BEGIN DATA FOR THIS TASK

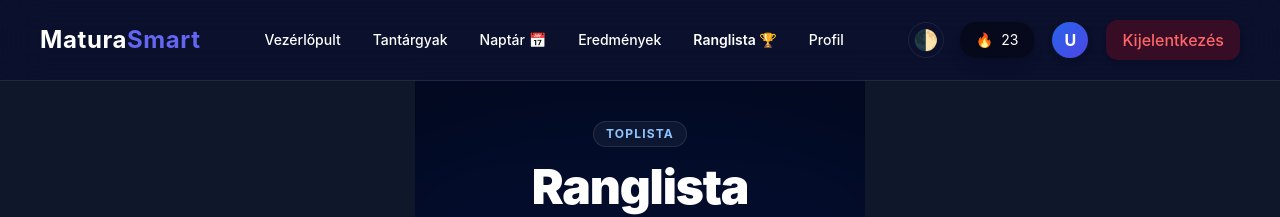
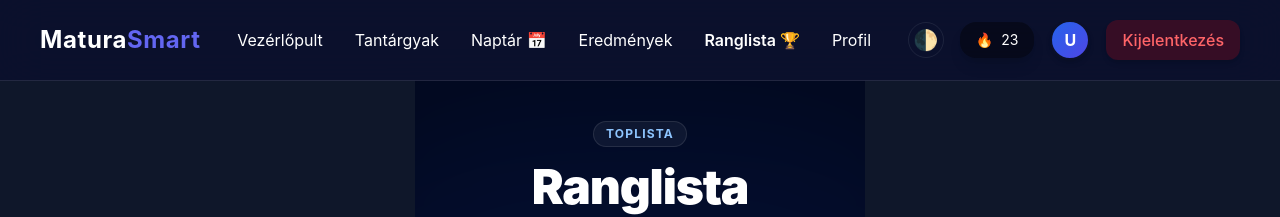
Before and after one commit to brtamas0/-13_SZFT3_BT_ON_MR_MaturaSmart, a Vue app in the folder MaturaSmart/frontend/: page /leaderboard in a window 1280 px wide. Shown: the top 217 px of the page. Built offline with nearby package versions, Linux system fonts and the light colour scheme; no server answers; what @formkit/vue would draw is missing.

Commit message:
Reszponzivitás javítása: hamburger menü md-től, desktop menü lg-től, kijelentkezés gomb törésének javítása

```diff
--- a/MaturaSmart/frontend/src/layouts/BaseHeader.vue
+++ b/MaturaSmart/frontend/src/layouts/BaseHeader.vue
@@ -67,7 +67,7 @@ const handleLogout = () => {
         Matura<span class="accent-text">Smart</span>
       </RouterLink>
 
-      <nav class="hidden md:flex items-center gap-8 text-sm font-medium">
+      <nav class="hidden lg:flex items-center gap-4 lg:gap-8">
 
         <template v-if="props.mode === 'landing'">
           <a @click.prevent="scrollToId('home')" class="nav-item" style="color: var(--accent); font-weight: 600;">Kezdőlap</a>
@@ -182,7 +182,7 @@ const handleLogout = () => {
 
         <button
           @click="handleLogout"
-          class="hidden md:flex items-center justify-center px-4 py-2 rounded-xl transition shadow-md font-medium cursor-pointer"
+          class="hidden lg:flex items-center justify-center px-4 py-2 rounded-xl transition shadow-md font-medium cursor-pointer"
           :class="theme === 'dark'
             ? 'bg-red-600/20 text-red-400 hover:bg-red-600/30 hover:text-red-300'
             : 'bg-red-100 text-red-600 hover:bg-red-200'"
@@ -194,7 +194,7 @@ const handleLogout = () => {
         </template>
 
         <button
-          class="md:hidden text-3xl"
+          class="lg:hidden text-3xl"
           @click="mobileOpen = !mobileOpen"
           :style="{ color: theme === 'dark' ? 'white' : '#1a1a1a' }"
         >
@@ -206,7 +206,7 @@ const handleLogout = () => {
     <transition name="fade">
       <div
         v-if="mobileOpen"
-        class="md:hidden px-6 py-6 space-y-4"
+        class="lg:hidden px-6 py-6 space-y-4"
         :class="theme === 'dark'
           ? 'bg-[#0b102e]/95 border-white/10'
           : 'bg-white/95 border-black/10'"
```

END DATA FOR THIS TASK

## WORK REQUEST:
Where does "center" appear in the records above? Copy each line that holds it.

## PROBLEM SOLUTION:
-      <nav class="hidden md:flex items-center gap-8 text-sm font-medium">
+      <nav class="hidden lg:flex items-center gap-4 lg:gap-8">
-          class="hidden md:flex items-center justify-center px-4 py-2 rounded-xl transition shadow-md font-medium cursor-pointer"
+          class="hidden lg:flex items-center justify-center px-4 py-2 rounded-xl transition shadow-md font-medium cursor-pointer"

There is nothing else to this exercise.